▶ **EXERCISE BRIEF**
Within the following material, tally each line that contains the string "orthogonalEdgeStyle". Give the tally only.

▶ **EXERCISE MATERIAL**

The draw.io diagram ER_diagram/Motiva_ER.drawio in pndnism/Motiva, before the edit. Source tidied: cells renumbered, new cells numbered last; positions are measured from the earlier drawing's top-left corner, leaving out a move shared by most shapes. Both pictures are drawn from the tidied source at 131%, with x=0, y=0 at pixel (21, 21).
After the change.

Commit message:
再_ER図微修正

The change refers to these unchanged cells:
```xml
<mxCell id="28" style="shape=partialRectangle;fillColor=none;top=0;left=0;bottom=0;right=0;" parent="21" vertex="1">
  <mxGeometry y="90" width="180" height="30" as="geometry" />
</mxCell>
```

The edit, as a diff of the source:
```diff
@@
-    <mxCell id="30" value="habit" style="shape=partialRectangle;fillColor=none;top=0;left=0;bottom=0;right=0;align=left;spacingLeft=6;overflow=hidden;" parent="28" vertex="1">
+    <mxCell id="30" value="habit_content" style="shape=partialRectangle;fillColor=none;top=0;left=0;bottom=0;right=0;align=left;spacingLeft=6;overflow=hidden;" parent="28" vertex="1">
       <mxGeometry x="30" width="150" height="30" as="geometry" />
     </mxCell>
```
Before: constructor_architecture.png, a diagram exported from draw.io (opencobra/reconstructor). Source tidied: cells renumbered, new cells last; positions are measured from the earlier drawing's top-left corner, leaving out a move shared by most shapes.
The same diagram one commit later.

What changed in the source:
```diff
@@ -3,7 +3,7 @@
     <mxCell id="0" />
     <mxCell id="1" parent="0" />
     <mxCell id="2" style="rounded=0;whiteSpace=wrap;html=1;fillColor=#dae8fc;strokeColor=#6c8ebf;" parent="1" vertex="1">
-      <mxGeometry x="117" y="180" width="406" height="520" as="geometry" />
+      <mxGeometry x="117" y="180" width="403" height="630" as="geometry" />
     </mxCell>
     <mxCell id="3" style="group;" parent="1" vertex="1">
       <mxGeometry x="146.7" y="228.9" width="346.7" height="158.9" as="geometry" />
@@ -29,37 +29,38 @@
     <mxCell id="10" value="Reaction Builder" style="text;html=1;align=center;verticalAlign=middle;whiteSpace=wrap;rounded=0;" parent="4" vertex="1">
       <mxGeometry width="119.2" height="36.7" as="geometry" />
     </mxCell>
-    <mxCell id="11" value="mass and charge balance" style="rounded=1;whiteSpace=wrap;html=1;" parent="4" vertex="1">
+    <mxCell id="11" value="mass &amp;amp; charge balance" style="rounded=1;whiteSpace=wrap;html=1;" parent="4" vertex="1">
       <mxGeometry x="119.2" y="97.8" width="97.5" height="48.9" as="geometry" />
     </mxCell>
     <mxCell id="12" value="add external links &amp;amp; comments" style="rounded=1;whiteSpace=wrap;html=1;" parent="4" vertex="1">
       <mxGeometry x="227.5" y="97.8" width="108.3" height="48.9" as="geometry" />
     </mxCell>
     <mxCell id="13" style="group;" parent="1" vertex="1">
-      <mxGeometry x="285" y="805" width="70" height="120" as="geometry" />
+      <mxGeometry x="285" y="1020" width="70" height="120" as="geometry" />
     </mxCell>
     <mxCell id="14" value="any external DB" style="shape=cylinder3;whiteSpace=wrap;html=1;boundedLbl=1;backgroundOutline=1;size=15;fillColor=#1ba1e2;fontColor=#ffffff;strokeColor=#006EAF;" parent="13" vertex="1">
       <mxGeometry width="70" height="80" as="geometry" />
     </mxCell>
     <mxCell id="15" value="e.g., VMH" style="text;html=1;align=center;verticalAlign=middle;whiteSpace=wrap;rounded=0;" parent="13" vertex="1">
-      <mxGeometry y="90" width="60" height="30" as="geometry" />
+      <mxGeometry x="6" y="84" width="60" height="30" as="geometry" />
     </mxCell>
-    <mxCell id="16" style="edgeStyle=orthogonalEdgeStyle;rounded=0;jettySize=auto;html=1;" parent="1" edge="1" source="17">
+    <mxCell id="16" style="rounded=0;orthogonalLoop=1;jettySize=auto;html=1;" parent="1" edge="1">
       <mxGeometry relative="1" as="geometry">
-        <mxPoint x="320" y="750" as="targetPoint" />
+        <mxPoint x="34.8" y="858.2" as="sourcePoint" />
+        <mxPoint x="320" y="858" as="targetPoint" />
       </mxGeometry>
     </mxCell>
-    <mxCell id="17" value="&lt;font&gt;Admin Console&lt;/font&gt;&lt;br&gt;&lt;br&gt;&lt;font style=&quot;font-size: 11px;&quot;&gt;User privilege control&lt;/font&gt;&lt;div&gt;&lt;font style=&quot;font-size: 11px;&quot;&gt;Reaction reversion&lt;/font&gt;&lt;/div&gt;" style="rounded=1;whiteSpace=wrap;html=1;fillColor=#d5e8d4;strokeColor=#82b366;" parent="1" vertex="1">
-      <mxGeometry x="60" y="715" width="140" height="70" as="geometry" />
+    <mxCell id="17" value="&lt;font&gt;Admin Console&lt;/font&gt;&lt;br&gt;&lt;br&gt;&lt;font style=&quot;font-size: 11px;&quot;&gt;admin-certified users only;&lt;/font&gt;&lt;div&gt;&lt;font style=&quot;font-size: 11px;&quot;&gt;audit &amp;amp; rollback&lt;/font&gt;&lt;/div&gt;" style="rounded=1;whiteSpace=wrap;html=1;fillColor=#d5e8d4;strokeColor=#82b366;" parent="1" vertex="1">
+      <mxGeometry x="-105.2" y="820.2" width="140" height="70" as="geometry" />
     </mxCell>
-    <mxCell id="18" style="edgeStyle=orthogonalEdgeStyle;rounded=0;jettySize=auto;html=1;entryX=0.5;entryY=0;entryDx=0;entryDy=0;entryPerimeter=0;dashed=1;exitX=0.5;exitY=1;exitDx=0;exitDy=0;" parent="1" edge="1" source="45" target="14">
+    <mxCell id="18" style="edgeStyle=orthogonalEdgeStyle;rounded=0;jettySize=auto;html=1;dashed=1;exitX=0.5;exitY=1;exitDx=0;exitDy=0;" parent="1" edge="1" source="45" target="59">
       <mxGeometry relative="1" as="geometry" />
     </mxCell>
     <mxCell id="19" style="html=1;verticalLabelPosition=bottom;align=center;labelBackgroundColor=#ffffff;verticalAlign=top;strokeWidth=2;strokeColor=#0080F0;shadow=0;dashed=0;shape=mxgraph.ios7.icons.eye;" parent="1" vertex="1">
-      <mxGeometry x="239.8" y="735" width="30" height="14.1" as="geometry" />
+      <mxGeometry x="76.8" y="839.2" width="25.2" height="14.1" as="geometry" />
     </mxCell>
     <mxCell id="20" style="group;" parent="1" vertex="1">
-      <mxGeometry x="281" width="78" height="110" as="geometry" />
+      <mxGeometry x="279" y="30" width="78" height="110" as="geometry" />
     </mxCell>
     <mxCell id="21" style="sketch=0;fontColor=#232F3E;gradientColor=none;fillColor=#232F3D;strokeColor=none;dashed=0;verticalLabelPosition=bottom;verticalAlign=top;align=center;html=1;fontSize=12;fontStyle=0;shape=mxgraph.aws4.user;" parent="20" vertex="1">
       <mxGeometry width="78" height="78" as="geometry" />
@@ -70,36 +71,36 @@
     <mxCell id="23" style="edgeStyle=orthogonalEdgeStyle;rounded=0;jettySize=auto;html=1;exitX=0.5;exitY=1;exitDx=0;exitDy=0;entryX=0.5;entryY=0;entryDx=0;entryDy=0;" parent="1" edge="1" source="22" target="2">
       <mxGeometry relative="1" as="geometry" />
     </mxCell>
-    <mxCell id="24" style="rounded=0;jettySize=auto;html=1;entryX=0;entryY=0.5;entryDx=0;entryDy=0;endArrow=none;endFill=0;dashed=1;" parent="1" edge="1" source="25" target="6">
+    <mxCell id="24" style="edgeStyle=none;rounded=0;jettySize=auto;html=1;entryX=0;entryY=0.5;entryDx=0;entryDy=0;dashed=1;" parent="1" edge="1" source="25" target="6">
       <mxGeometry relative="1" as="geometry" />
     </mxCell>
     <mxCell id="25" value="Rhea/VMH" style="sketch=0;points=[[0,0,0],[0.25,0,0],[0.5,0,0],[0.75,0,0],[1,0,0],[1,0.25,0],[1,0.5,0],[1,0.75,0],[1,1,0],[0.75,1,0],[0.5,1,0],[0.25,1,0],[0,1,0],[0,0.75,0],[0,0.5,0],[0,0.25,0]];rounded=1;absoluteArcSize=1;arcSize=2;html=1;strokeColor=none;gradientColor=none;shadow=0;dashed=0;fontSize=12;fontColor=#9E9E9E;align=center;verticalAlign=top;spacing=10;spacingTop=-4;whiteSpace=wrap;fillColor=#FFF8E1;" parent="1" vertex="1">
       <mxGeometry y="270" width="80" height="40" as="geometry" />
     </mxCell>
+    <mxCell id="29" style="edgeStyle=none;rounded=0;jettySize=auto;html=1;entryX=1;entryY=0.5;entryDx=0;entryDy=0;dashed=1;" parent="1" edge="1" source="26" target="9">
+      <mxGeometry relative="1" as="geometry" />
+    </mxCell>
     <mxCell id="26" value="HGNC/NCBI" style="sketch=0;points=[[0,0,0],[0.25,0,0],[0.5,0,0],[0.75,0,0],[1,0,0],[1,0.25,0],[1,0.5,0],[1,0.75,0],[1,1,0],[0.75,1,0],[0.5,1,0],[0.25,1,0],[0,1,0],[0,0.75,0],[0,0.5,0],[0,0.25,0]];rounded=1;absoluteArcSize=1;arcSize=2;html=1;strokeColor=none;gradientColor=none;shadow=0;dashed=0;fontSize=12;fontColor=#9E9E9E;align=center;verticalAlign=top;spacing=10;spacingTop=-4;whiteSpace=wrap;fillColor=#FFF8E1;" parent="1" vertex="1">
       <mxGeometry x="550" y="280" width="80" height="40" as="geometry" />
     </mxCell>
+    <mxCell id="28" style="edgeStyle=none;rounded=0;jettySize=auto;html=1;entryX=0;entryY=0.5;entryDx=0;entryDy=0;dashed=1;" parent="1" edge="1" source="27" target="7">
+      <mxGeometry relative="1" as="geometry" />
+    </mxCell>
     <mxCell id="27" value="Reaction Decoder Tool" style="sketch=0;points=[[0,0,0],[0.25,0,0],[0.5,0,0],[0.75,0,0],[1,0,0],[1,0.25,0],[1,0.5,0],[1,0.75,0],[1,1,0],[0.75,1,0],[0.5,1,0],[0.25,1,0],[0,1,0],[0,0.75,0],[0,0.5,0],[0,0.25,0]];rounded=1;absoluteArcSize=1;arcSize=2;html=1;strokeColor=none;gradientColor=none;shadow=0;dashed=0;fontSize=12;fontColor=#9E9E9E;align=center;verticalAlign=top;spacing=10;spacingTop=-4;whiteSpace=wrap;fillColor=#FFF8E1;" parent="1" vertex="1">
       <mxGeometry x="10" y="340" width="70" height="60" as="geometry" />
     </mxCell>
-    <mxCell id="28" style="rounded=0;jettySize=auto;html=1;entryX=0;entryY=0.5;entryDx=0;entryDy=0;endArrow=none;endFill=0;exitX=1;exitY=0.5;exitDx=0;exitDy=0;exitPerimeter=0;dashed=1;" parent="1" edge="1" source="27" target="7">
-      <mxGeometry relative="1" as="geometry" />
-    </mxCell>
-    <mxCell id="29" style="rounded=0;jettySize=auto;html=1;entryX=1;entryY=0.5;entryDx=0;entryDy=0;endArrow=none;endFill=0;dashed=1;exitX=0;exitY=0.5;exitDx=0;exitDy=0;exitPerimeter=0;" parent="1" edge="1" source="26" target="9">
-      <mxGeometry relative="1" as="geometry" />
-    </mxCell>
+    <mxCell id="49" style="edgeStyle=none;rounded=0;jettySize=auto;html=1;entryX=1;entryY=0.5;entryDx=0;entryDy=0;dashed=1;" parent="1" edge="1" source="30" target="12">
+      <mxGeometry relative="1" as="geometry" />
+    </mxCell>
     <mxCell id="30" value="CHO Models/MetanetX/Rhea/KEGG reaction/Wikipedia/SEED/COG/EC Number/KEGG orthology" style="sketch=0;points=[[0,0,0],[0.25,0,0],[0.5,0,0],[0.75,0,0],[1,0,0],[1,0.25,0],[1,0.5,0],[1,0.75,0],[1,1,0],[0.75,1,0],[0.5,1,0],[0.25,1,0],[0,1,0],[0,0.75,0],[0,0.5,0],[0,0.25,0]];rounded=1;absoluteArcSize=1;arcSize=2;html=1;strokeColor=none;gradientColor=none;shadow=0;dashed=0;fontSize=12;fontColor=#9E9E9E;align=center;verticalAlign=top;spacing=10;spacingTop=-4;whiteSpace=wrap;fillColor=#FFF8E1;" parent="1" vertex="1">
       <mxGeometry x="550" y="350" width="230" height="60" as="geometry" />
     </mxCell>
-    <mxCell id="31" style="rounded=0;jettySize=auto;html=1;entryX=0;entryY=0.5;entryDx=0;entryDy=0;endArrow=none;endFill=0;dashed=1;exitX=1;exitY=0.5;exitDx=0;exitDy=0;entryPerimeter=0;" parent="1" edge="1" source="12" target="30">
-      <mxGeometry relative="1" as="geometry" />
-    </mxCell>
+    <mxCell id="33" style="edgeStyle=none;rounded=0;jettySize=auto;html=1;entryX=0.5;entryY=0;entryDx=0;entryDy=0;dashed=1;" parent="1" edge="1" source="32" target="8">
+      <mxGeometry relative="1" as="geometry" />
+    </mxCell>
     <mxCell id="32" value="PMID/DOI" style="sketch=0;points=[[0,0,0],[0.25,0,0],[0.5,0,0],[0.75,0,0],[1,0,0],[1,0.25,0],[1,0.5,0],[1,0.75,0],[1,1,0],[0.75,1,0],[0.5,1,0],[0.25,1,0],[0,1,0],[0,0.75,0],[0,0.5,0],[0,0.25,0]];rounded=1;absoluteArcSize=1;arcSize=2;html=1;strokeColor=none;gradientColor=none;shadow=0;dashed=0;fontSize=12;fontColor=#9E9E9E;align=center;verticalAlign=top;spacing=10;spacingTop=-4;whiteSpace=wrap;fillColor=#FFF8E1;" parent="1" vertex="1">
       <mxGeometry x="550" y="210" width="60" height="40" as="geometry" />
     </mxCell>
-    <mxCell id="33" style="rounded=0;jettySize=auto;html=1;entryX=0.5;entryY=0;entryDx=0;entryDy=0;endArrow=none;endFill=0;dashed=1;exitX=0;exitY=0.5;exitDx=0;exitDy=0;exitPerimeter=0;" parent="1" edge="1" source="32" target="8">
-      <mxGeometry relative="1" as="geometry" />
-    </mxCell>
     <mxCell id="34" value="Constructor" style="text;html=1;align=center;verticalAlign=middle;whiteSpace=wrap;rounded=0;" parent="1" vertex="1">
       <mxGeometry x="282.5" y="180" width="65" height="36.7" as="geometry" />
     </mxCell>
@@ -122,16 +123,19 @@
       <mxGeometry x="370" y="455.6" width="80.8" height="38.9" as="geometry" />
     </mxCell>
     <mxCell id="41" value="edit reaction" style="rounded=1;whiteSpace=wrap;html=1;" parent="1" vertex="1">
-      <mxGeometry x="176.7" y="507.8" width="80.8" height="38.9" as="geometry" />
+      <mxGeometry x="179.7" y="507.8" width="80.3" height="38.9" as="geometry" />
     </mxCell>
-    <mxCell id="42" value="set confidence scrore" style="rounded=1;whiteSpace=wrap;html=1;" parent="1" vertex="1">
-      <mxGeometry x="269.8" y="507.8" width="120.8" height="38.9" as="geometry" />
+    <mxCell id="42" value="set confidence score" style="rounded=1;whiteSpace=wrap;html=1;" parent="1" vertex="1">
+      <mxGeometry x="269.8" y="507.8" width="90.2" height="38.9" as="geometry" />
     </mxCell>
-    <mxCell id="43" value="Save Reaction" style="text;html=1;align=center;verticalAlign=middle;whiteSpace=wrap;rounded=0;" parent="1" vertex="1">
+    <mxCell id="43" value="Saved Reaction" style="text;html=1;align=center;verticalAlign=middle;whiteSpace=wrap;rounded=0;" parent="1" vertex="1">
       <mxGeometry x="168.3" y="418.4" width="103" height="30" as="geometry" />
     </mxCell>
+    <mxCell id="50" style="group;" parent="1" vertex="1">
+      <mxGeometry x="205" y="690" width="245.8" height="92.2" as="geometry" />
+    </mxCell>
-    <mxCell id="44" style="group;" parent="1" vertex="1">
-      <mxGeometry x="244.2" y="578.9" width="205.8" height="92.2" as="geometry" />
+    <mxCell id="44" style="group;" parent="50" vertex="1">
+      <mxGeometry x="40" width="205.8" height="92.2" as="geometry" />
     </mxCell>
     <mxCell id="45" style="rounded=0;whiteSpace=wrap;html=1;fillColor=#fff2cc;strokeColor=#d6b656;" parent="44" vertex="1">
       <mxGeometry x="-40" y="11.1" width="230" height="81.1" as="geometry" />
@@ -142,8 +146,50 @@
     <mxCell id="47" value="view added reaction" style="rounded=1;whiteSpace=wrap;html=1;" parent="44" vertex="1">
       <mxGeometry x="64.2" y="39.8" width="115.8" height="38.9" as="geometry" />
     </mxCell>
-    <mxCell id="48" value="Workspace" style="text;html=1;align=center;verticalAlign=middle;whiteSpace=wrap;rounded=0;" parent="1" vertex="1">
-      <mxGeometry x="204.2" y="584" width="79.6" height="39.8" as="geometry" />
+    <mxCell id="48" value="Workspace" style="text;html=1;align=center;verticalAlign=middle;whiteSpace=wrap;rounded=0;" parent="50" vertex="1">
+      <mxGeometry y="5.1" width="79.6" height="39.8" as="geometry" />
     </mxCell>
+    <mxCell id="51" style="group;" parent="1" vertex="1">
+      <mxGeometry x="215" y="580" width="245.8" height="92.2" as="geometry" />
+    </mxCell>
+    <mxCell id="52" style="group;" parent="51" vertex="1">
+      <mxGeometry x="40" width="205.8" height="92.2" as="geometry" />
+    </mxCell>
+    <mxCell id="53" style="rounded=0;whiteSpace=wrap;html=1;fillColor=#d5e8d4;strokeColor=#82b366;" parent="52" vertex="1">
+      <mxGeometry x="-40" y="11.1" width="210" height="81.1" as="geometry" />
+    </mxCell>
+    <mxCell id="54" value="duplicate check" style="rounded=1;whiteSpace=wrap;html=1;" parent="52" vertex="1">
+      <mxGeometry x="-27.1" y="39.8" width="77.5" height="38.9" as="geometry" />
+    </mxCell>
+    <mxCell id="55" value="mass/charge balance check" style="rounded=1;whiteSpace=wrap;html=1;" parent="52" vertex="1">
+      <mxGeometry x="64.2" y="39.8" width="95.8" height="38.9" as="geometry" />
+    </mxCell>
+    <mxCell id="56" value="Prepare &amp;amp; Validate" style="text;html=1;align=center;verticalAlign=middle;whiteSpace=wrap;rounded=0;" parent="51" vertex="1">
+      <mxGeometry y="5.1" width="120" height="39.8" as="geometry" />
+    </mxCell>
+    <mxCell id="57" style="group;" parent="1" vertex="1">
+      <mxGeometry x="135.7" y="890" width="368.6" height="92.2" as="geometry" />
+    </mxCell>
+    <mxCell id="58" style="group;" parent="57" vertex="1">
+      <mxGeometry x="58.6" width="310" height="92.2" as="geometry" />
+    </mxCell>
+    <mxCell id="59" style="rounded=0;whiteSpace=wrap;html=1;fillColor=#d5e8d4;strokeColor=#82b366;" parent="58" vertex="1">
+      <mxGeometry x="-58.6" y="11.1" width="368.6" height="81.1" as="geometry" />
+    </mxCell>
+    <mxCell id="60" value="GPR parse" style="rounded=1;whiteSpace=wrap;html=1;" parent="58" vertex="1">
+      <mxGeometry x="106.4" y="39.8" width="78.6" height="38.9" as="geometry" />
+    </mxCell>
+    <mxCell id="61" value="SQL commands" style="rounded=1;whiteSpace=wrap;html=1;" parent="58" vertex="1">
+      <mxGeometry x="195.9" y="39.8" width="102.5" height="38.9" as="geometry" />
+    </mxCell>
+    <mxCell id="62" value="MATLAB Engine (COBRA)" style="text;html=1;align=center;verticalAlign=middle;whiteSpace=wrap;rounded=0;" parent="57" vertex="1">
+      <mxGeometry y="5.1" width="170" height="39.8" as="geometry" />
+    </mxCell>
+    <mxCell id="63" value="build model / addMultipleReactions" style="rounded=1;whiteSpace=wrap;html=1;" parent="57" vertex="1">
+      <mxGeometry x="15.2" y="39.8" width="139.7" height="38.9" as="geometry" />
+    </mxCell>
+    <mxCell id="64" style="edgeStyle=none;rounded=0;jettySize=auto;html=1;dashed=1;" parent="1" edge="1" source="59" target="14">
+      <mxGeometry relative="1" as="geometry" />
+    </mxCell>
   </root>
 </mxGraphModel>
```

▶ **RESPONSE TO THIS EXERCISE**
4